We recently wrote about a large fraud case involving at least six connected companies. Each of these companies used false accounts, identity theft and fake documents to achieve large amounts of credit. When the goods arrived, they immediately vanished, but they were never paid for. The suppliers were left out of pocket, and the fraudsters disappeared with the proceeds.
Clearly, this was a very large and highly organised fraud, and 6 companies known to be involved have been liquidated. This kind of operation is unusual, but increasing in prevalence and we suspect it will only get worse as more criminals start to hear about it.
But there’s also an issue here about the credit reporting system, and the potential for suggested limits to be manipulated. Does this fraud case mean that credit reporting is essentially a broken system?
We’d argue that it isn’t – but you need to be smart about checking your clients’ credit worthiness.
A Credit Score is Not Enough
If you’ve ever checked your own company credit score, you’ll know what kind of information the agencies hold on companies registered in the UK. Businesses pay to obtain this information, so they can get a picture of a potential new customers credit history, and the likelihood of them being able to repay any credit offered.
All of the credit reference agencies have a slightly different method of scoring and it is not unusual for each credit referencing agency to give the same company a different score. But a majority of the scoring is done by computer analysis without any human intervention, whilst this may make handling large volumes of data manageable, it reduces the likelihood of fraudulent activity being detected early on.
This is an important lesson in credit reporting. A glance at a report is not enough to determine the credit worthiness of a client. Often, when you carry out a check, you’ll see a suggested limit these limits are very simplified snapshots of that customer’s financial position based in large part on the financial data these businesses supply to Companies House.
Seeing the Bigger Picture
In order to evaluate your client properly, you need to look beyond the headline and assess the bigger picture: the way the business is conducting itself, and the way it presents itself to the public.
Here are some things you should ask yourself:
Do the accounts “fit” the credit limit that has been suggested?
Your average newly incorporated company is unlikely to have significant sales or assets in the first year of trading, if the accounts look too good to be true they probably are. Fake company accounts are a key plank of this scam.
Is the company showing natural growth, or is it showing suspicious spikes in its assets or share values?
If a company was formed with a single £1 share on Monday it is, in our opinion, very unlikely to increase that share capital by thousands of pounds the very next day.
Does the company have a reasonable number of directors or shareholders for the growth it is showing in its accounts?
“One man band” limited companies with a single shareholder may be common amongst SMEs, but they are rare when dealing with ostensibly larger businesses.
Is the company making remarkable profits that you can’t back up with evidence?

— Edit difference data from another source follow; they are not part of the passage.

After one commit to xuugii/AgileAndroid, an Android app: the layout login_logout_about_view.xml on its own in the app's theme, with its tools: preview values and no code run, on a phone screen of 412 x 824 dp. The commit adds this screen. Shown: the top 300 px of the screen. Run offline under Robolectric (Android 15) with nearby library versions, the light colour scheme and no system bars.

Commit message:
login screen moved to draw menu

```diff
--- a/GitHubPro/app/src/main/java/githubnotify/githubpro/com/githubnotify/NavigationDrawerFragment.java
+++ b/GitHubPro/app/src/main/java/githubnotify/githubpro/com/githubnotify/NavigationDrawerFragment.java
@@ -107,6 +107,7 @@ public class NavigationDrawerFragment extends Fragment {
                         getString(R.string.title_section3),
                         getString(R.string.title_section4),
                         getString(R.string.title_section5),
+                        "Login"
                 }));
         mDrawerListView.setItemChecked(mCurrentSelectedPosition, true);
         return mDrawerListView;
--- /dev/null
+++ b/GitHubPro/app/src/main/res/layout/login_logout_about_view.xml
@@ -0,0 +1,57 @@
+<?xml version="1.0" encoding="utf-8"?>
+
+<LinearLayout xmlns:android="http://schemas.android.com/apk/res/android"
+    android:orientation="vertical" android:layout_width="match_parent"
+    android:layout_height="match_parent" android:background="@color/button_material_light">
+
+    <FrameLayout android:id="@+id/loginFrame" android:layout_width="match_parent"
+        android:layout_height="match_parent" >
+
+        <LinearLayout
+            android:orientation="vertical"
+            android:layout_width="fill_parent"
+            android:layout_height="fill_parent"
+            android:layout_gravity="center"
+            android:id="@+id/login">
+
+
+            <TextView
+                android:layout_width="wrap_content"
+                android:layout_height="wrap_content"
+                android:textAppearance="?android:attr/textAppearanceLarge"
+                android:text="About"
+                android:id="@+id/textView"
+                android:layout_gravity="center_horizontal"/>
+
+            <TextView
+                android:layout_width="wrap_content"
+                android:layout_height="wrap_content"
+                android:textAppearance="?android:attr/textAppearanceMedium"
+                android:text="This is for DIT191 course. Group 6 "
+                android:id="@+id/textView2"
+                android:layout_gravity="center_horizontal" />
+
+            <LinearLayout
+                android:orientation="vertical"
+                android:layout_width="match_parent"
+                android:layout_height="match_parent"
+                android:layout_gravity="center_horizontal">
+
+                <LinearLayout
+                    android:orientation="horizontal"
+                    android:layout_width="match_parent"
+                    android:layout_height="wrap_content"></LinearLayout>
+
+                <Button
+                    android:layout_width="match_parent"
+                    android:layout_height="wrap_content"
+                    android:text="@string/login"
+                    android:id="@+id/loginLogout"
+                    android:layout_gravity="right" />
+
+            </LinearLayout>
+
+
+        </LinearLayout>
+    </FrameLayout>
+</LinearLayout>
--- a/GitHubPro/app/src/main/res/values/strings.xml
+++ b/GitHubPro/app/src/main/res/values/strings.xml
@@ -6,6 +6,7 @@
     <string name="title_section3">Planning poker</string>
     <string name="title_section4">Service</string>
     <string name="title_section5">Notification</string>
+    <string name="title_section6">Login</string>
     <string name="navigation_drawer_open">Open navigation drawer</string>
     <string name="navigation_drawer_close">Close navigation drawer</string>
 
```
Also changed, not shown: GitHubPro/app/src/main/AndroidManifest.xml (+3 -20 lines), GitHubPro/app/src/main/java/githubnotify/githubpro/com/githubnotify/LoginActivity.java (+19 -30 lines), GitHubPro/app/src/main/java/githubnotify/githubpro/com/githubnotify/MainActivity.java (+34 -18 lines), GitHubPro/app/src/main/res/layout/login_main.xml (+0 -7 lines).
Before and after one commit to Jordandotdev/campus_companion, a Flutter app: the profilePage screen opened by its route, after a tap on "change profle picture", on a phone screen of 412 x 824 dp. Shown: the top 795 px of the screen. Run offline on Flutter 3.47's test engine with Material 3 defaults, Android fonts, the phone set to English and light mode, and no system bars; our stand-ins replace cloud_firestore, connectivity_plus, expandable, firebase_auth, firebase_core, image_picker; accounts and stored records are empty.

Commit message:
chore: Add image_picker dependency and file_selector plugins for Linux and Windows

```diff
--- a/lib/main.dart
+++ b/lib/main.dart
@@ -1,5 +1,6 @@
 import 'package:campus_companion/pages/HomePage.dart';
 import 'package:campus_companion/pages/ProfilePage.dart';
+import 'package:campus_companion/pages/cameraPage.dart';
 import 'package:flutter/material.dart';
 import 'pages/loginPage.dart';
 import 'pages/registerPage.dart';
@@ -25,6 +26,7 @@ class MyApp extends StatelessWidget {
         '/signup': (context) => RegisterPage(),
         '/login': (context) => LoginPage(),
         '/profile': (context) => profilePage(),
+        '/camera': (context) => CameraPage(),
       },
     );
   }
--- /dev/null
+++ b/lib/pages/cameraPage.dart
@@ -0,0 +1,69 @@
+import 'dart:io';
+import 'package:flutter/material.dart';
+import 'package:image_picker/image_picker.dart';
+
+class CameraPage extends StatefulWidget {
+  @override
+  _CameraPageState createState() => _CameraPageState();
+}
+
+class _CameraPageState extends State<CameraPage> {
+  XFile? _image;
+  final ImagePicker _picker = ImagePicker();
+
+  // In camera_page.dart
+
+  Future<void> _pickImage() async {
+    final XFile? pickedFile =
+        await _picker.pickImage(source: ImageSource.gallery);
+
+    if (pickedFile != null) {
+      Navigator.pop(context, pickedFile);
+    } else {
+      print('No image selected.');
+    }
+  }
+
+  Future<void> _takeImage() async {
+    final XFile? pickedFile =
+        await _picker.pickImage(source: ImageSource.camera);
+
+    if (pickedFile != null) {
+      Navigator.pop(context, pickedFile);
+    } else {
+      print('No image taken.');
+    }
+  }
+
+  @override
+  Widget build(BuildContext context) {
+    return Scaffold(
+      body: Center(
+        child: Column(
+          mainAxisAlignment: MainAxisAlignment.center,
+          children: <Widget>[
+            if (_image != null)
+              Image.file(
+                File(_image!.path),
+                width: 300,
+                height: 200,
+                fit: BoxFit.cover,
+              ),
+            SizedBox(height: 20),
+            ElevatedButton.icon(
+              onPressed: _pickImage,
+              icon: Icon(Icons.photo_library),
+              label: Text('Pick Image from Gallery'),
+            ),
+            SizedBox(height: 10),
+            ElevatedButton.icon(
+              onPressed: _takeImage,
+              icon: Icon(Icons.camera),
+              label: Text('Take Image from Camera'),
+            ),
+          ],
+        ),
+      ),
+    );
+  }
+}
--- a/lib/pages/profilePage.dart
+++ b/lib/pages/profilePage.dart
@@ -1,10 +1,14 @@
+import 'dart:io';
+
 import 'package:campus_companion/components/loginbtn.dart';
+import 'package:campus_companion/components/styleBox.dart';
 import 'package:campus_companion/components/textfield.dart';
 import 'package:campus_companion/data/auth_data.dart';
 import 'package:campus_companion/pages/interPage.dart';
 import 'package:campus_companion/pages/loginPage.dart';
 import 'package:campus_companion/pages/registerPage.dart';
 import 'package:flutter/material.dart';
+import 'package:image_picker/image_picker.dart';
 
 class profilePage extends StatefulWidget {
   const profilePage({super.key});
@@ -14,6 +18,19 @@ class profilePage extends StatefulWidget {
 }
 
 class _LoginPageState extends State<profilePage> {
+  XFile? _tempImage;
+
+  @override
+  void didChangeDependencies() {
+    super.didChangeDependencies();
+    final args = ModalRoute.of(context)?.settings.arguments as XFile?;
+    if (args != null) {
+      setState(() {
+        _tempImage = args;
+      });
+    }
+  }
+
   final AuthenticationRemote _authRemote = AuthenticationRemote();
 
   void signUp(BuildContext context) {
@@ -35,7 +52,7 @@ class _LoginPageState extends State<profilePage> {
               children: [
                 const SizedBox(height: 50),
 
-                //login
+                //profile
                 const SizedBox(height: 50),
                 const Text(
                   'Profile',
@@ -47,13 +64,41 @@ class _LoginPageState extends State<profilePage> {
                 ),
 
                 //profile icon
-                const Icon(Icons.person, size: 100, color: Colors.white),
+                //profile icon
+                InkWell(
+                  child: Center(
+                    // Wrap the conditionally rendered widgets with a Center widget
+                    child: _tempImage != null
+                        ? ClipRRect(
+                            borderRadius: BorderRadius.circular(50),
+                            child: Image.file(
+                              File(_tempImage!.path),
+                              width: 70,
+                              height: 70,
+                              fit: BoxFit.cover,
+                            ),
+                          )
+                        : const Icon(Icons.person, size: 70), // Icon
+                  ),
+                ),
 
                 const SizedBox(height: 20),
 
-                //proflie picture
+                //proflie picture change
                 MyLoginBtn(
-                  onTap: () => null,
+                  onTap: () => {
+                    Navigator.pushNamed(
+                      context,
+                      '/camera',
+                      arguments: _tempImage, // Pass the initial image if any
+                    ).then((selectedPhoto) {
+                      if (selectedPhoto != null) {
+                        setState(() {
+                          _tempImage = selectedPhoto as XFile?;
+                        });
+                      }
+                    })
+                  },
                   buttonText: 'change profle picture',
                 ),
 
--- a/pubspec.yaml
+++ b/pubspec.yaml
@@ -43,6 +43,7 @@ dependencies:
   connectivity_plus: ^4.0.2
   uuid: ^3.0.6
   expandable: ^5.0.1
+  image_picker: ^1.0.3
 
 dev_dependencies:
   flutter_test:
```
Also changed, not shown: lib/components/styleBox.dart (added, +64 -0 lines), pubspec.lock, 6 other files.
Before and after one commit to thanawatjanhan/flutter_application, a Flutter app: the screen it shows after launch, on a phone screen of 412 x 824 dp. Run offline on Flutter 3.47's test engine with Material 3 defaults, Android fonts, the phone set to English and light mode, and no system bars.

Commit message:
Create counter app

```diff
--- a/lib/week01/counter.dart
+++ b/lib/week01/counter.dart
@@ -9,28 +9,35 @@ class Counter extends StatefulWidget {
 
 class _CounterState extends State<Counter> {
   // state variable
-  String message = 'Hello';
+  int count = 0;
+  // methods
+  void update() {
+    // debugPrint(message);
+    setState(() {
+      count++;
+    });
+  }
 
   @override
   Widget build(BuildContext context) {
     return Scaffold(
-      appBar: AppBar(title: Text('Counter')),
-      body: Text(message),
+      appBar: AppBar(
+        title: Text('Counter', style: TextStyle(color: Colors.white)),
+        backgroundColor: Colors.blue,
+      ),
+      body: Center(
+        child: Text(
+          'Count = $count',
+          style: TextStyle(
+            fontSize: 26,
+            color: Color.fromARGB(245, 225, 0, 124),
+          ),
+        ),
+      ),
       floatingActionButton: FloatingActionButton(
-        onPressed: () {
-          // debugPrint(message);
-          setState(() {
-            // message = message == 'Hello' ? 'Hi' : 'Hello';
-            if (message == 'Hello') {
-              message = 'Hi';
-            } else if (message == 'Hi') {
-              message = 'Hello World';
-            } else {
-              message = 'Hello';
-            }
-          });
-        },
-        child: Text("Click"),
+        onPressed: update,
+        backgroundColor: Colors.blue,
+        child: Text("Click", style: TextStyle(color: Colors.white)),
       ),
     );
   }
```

If a company is legitimately making hundreds of thousands of pounds a year then you can be sure it’s customers can find it. Check to see if your new client has a working website with an easily identifiable trading address and contact details that work.
When you investigate the directors, do you see any circular references?
It’s common for directors to be involved with more than one firm, but signs of a ‘network’ of businesses can be suspect. It is always worth being on guard for “friendly” references from companies that may be linked to a new customer. If possible credit check the referees as you would any new client and make sure the details match your expectations.
Does the company have a good social media presence, a good quality website, and a good standard of spelling and grammar on its marketing material?
Any company worth its salt will have both a professional looking website and healthy social media presence. If the only details you can find about your new client are entries from Companies House then something isn’t right.
- Can you easily trace its directors on social networks like LinkedIn?
- Does it clearly advertise its address and contact number?
A credit score is a very good indicator of a company’s ability to pay, in the vast majority of cases. But when we’re dealing with business debts, it’s not uncommon to see these tell tale signs. Learning to spot unusual activity is key to offering appropriate credit and avoiding bad debts, with the credit reports you’re using forming just one piece of a larger puzzle.
Protecting Your Business Against Fraud
When we heard about this scam involving a ring of connected companies, we had a look at the credit reports and limited company profiles for each one. Immediately, we found a connected company that is still trading, despite the fact that the Insolvency Service has closed down many of the other companies in the network.
It’s situations like this that cause criticism of the limited company system, and make directors of legitimate companies nervous about extending credit. It’s certainly wise to be cautious whenever you take on a new customer, and we always recommend that businesses act quickly if an invoice goes unpaid.
The credit reporting system is still a very useful tool, providing you can apply your own judgement and a little reasoning to the results you see when you search. If you do experience issues with a non-paying client, come to us as soon as you spot the problem as the sooner we act, the more chance you have of being paid what you’re owed.
Over 150 Years Of Industry Experience
Our modest but highly skilled team has a combined total of over 150 years of experience in commercial credit management and B2B debt collection. From independent IT contractors to major film and TV publishers, Safe Collections has the knowledge and experience you need to get paid quickly and cost effectively.